Which Foods Cause Eczema? How to Know What to Eliminate
by Dee Cohen
have food allergies. But which foods cause eczema?

Eczema is a common skin condition associated with a thick, itchy, scaly patches of
skin or bumps that appears on the face, knees, hands, elbows, arms, or neck. The
rash can also have painful blisters that ooze fluids, especially if scratched. With the
painful rash that is associated with eczema, it's no wonder that those with this
condition seek out and try to eliminate the causes of their flare ups. Eczema
sufferers may notice that certain foods and other substances may make their
condition worse. Studies have shown that a number of patients with eczema also
have food allergies. But which food cause eczema?

Before we can look at which food cause eczema, we must understand that there are
several types of eczema. One common form is called atopic eczema. Doctors
believe this form of the disease is hereditary it's believed that the red rash is due to
an overactive immune system. This type generally effects young children and infants
and is passed down through heredity.

Another type is called contact dermatitis. This form is caused by substances found in
the environment that irritate the skin. Some studies have shown that this is a
relationship between food and contact eermatitis as certain foods can trigger a flare
up. Not surprisingly, the majority of eczema sufferers also have food allergies. So
which foods cause eczema? Some of the more common culprits include, dairy,
wheat, acidic fruit, eggs, nuts, seafood, soy, food preservatives and even chemical
food additives such as tartrazine, sodium benzoate, and sodium glutamate.

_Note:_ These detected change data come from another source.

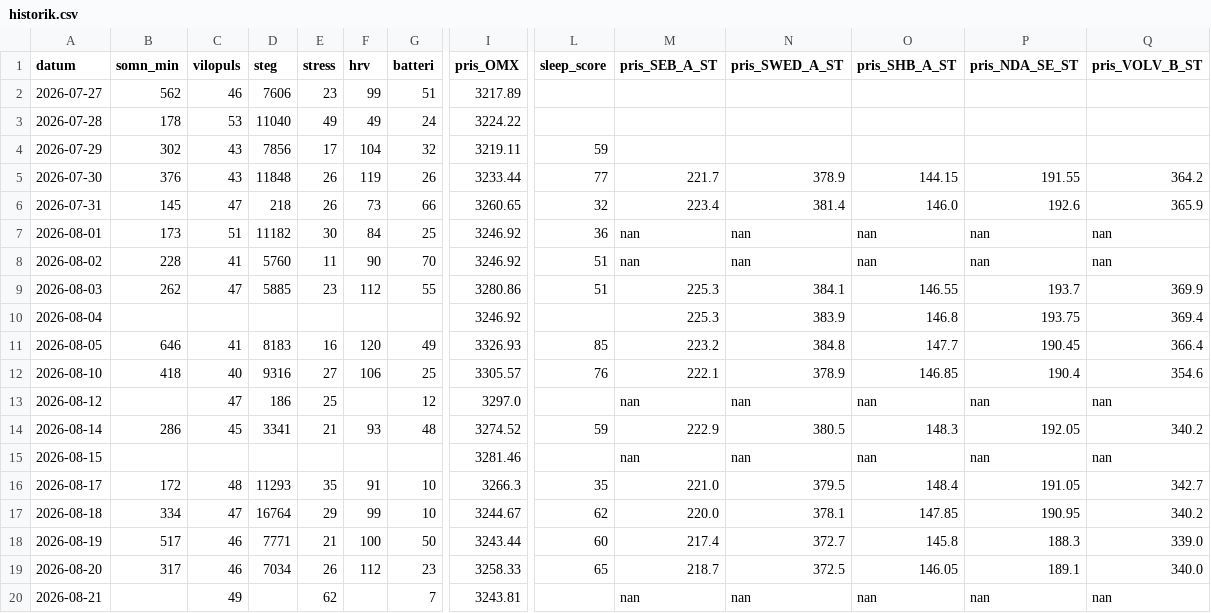
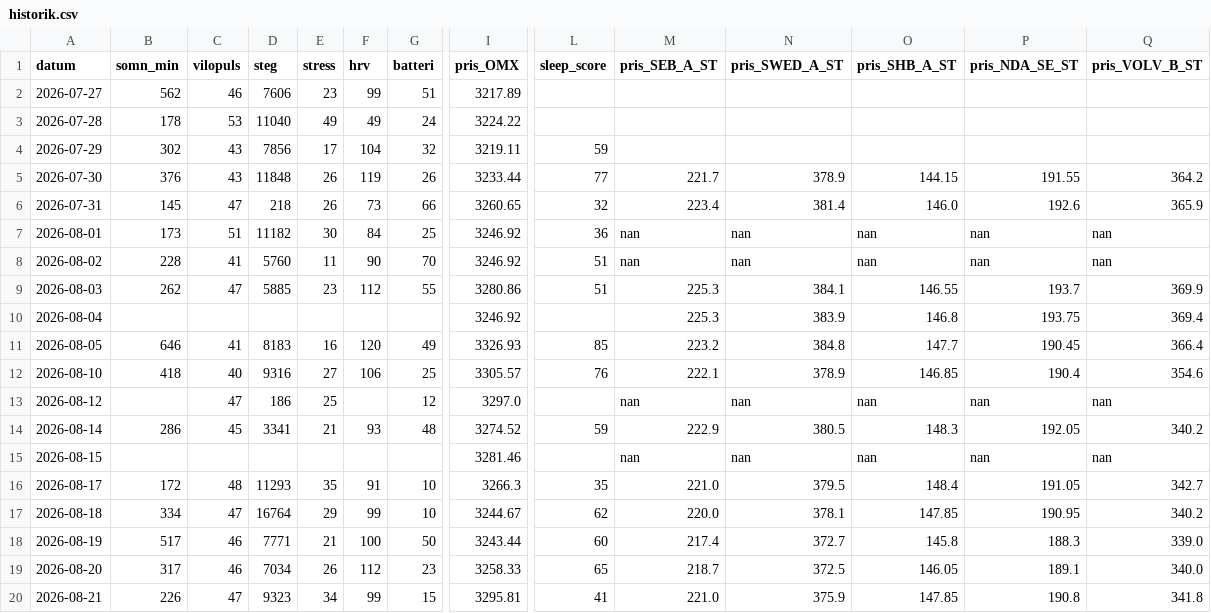
Before and after one commit to Lilmacke/Markus-hub-, a CSV file: historik.csv, drawn as a sheet; only a part is shown, gaps mark what is left out; the diff covers the shown part only; the diff names each change by its address in the sheet, - before the commit and + after, or states it on an @@ line.

```diff
--- a/historik.csv
+++ b/historik.csv
-B20 (somn_min): (empty)
+B20 (somn_min): 226
-C20 (vilopuls): 49
+C20 (vilopuls): 47
-D20 (steg): (empty)
+D20 (steg): 9323
-E20 (stress): 62
+E20 (stress): 34
-F20 (hrv): (empty)
+F20 (hrv): 99
-G20 (batteri): 7
+G20 (batteri): 15
-I20 (pris_OMX): 3243.81
+I20 (pris_OMX): 3295.81
-L20 (sleep_score): (empty)
+L20 (sleep_score): 41
-M20 (pris_SEB_A_ST): nan
+M20 (pris_SEB_A_ST): 221.0
-N20 (pris_SWED_A_ST): nan
+N20 (pris_SWED_A_ST): 375.9
-O20 (pris_SHB_A_ST): nan
+O20 (pris_SHB_A_ST): 147.85
-P20 (pris_NDA_SE_ST): nan
+P20 (pris_NDA_SE_ST): 190.8
-Q20 (pris_VOLV_B_ST): nan
+Q20 (pris_VOLV_B_ST): 341.8
```
Also changed, not shown: 17 edited cells elsewhere in this file, 1 other file.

When trying to find the exact food that causes eczema, it is best to perform an
allergy test or keep a diary. Completely eliminate the food believed to trigger a
flare-up from your diet. After a few days, reintroduce the food. If no reaction is
noted, then the food is safe to eat. If however a rash develops, avoid the food and
try again in the future to confirm your results. A doctor or dermatologist can also
perform a skin test to check for allergies. In this test, skin is pricked with a needle
containing an extract of the various foods. If a rash develops at the site, then it is
said that the food should be avoided. The skin test may not be as reliable in eczema
patients due to the nature of the rash and the irritation to the skin. While eliminating
food culprits from your diet may help lessen the rash associated with contact
dermatitis, it may not work for everyone. Patients that have avoided the common
triggers have still had flare-ups. Since every person is different, any food could be the
cause of a rash for that individual. Also, you may have not

reacted to a food in past, but that doesn't mean in future that your body can't
tolerate it.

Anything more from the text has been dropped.